Version difference data:

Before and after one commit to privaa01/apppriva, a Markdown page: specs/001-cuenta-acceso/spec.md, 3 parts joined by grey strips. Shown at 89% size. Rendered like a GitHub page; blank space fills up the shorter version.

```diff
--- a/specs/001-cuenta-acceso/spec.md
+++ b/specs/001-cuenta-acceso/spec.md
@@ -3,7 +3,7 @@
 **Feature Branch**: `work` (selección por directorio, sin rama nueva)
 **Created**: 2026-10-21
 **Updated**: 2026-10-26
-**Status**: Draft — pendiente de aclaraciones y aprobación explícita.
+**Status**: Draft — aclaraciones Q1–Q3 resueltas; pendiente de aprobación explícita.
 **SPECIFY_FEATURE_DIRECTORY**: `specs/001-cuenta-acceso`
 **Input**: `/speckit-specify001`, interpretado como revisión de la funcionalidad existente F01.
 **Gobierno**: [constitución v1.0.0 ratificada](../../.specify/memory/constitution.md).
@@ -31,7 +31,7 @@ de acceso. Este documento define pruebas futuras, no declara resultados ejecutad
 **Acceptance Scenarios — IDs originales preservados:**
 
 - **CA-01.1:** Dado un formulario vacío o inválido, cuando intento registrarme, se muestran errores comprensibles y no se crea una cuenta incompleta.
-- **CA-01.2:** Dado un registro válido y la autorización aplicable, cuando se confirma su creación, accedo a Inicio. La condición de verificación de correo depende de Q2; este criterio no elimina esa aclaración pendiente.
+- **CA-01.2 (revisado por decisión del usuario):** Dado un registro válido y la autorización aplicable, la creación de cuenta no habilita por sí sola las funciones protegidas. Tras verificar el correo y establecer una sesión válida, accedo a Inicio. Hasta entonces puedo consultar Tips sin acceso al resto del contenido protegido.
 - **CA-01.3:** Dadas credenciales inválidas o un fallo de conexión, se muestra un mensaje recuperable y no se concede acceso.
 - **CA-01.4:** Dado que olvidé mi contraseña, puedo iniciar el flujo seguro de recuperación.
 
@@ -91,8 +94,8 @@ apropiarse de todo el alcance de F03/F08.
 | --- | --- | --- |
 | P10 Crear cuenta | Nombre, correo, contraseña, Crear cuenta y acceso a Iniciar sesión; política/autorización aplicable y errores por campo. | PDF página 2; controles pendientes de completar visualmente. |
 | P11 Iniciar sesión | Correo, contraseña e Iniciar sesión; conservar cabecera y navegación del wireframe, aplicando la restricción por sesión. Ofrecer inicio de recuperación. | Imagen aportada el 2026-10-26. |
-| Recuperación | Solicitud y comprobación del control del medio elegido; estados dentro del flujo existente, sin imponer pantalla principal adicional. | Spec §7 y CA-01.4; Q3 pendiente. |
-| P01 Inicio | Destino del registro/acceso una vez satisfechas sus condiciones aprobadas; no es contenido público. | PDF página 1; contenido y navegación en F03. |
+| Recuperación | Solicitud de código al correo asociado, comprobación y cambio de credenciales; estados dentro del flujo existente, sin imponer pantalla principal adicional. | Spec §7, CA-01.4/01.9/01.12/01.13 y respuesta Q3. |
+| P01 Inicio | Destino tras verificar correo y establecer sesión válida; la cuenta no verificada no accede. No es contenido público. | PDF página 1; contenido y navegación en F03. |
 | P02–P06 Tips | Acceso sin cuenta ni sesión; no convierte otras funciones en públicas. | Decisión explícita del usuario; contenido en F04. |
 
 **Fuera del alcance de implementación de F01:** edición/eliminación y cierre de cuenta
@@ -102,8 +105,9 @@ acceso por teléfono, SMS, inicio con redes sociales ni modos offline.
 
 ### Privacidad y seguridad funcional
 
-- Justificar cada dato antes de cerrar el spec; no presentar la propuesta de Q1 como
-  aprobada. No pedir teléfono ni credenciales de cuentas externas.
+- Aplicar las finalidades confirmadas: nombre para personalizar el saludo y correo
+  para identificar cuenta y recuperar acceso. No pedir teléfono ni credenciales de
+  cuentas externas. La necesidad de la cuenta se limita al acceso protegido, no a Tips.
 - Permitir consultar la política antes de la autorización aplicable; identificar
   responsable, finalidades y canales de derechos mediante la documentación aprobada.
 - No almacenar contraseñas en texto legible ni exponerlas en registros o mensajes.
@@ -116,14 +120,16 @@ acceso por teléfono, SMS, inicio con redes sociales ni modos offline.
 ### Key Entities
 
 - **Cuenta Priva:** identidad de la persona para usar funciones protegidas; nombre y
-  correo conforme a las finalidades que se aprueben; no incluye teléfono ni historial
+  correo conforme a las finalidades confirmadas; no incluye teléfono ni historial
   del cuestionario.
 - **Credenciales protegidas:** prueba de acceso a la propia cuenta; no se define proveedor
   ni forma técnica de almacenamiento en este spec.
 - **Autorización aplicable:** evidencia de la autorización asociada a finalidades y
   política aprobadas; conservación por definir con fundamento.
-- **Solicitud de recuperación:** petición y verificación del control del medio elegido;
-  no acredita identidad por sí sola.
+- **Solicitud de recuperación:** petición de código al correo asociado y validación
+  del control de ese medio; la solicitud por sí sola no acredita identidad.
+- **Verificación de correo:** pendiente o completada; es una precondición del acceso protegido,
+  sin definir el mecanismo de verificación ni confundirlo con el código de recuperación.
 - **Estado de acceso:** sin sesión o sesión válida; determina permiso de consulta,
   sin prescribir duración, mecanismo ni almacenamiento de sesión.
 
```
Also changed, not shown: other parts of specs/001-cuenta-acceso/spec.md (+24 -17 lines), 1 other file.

◆ **TASK ITEM**: Each line above that contains the word "para" must be copied.

◆ **RESULT**:
+- Aplicar las finalidades confirmadas: nombre para personalizar el saludo y correo
+  para identificar cuenta y recuperar acceso. No pedir teléfono ni credenciales de
 - **Cuenta Priva:** identidad de la persona para usar funciones protegidas; nombre y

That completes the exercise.